Dale Steyn, who is forming part of the TV commentary team at the ongoing T20 World Cup, is undoubtedly one of the greatest fast bowlers of all time – having forged an incredible career that spanned the better part of two decades.

Having now transitioned into a role as a broadcaster, Steyn visited an International Cricket Council pop-up “net” session in New York this week. It turned into a rather comical situation when he was given a tutorial on bowling by a US ‘coach’ who clearly didn’t realise he was a former cricket super star.

“Keep in mind to not bend your elbow,” the blissfully unaware instructor first tells Steyn, who then bowls a couple of balls, with his second attempt hitting the stumps.

Despite this, Steyn is comically told: “It’s supposed to bounce before it hits the wicket.”

You can watch the light-hearted interaction with Dale Steyn, and see his comical reaction below:

A true great of the game

Dale Steyn carved his name in cricketing history as one of the greatest fast bowlers of the modern era.

He rose to prominence soon after reaching the senior stage, taking wickets almost at will with his raw pace, accuracy, and lethal swing. His ability to consistently bowl at speeds exceeding 140 kmph made him a nightmare for batsmen. This, coupled with his ability to reverse swing the ball later in the innings, also made him virtually unplayable at times.
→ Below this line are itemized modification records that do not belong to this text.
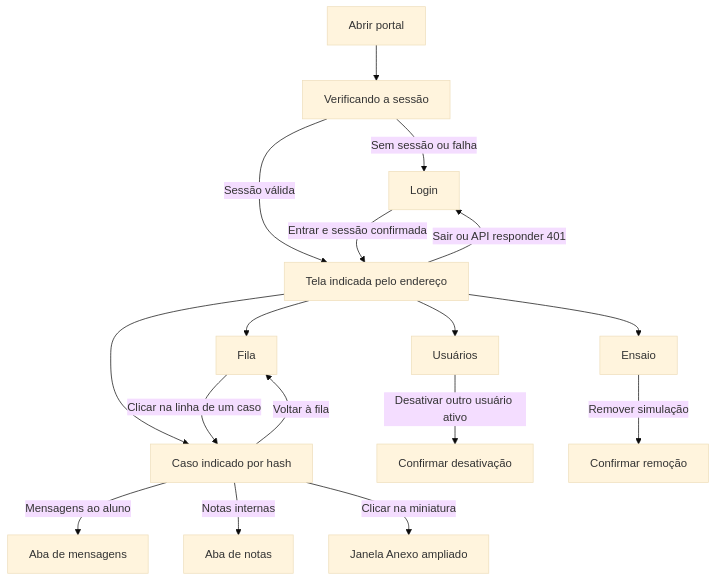
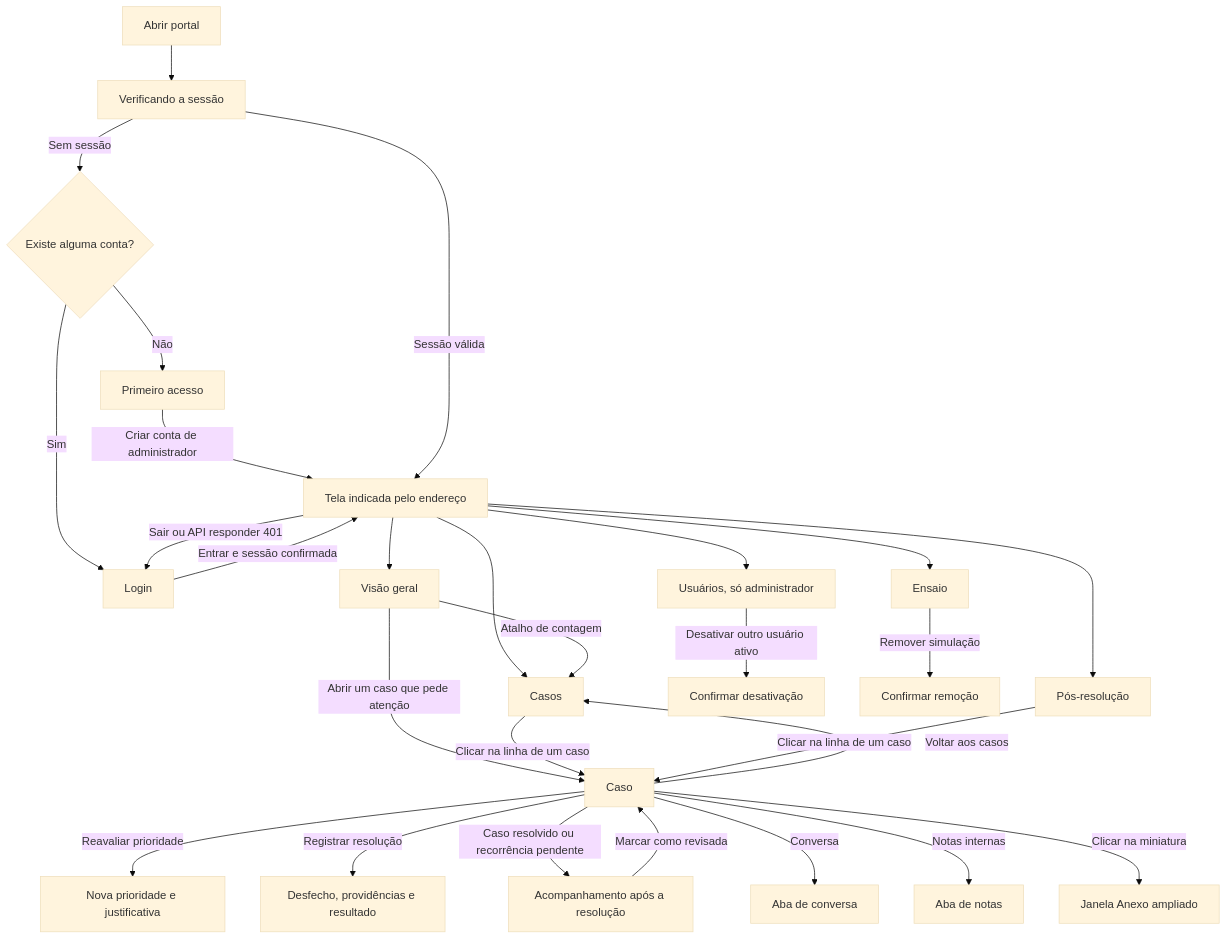
The second of 2 diagrams in frontend/docs/MAPA-INTERFACES.md (iarlleidavi09-debug/seguranca-integral), drawn with Mermaid (base theme) before and after one commit. The commit also changed other lines of this file and 8 other files, not shown here.

````diff
--- a/frontend/docs/MAPA-INTERFACES.md
+++ b/frontend/docs/MAPA-INTERFACES.md
@@ -66,19 +66,30 @@
 ```mermaid
 flowchart TD
   A[Abrir portal] --> B[Verificando a sessão]
-  B -->|Sem sessão ou falha| C[Login]
+  B -->|Sem sessão| P{Existe alguma conta?}
+  P -->|Não| S[Primeiro acesso]
+  P -->|Sim| C[Login]
+  S -->|Criar conta de administrador| D
   B -->|Sessão válida| D[Tela indicada pelo endereço]
   C -->|Entrar e sessão confirmada| D
-  D --> E[Fila]
-  D --> F[Usuários]
+  D --> G0[Visão geral]
+  D --> E[Casos]
+  D --> PR[Pós-resolução]
+  D --> F[Usuários, só administrador]
   D --> G[Ensaio]
-  D --> H[Caso indicado por hash]
-  E -->|Clicar na linha de um caso| H
-  H -->|Voltar à fila| E
-  H -->|Mensagens ao aluno| I[Aba de mensagens]
+  G0 -->|Atalho de contagem| E
+  G0 -->|Abrir um caso que pede atenção| H
+  E -->|Clicar na linha de um caso| H[Caso]
+  PR -->|Clicar na linha de um caso| H
+  H -->|Voltar aos casos| E
+  H -->|Reavaliar prioridade| H1[Nova prioridade e justificativa]
+  H -->|Registrar resolução| H2[Desfecho, providências e resultado]
+  H -->|Caso resolvido ou recorrência pendente| H3[Acompanhamento após a resolução]
+  H3 -->|Marcar como revisada| H
+  H -->|Conversa| I[Aba de conversa]
   H -->|Notas internas| J[Aba de notas]
   H -->|Clicar na miniatura| K[Janela Anexo ampliado]
   F -->|Desativar outro usuário ativo| L[Confirmar desativação]
   G -->|Remover simulação| M[Confirmar remoção]
   D -->|Sair ou API responder 401| C
 ```
````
Steyn’s dominance translated into rankings. He held the number one spot in the ICC Test rankings for a record 263 weeks, a testament to his sustained excellence.

He also dismantled batting lineups across formats, taking a staggering 439 wickets in Test cricket at an average of just 22.95. His impact extended to One Day Internationals (ODIs) and Twenty20s (T20s) as well, with over 190 and 60 wickets respectively.

So what does he rate as his all-time favourite wicket?

“The one I’ll always remember is my first Test wicket, Marcus Trescothick,” he told SA Cricket magazine during an interview soon after retiring. “You can’t get it any better. Great batter and it hit the middle stump. Everyone’s like always, middle stump! I prefer to hit off-stump … nipping away to the right-hander, top of off. I got Michael Vaughan out like that. I only wanted to take one wicket for South Africa and that’s why I remember the first one. It’s the one that really matters.”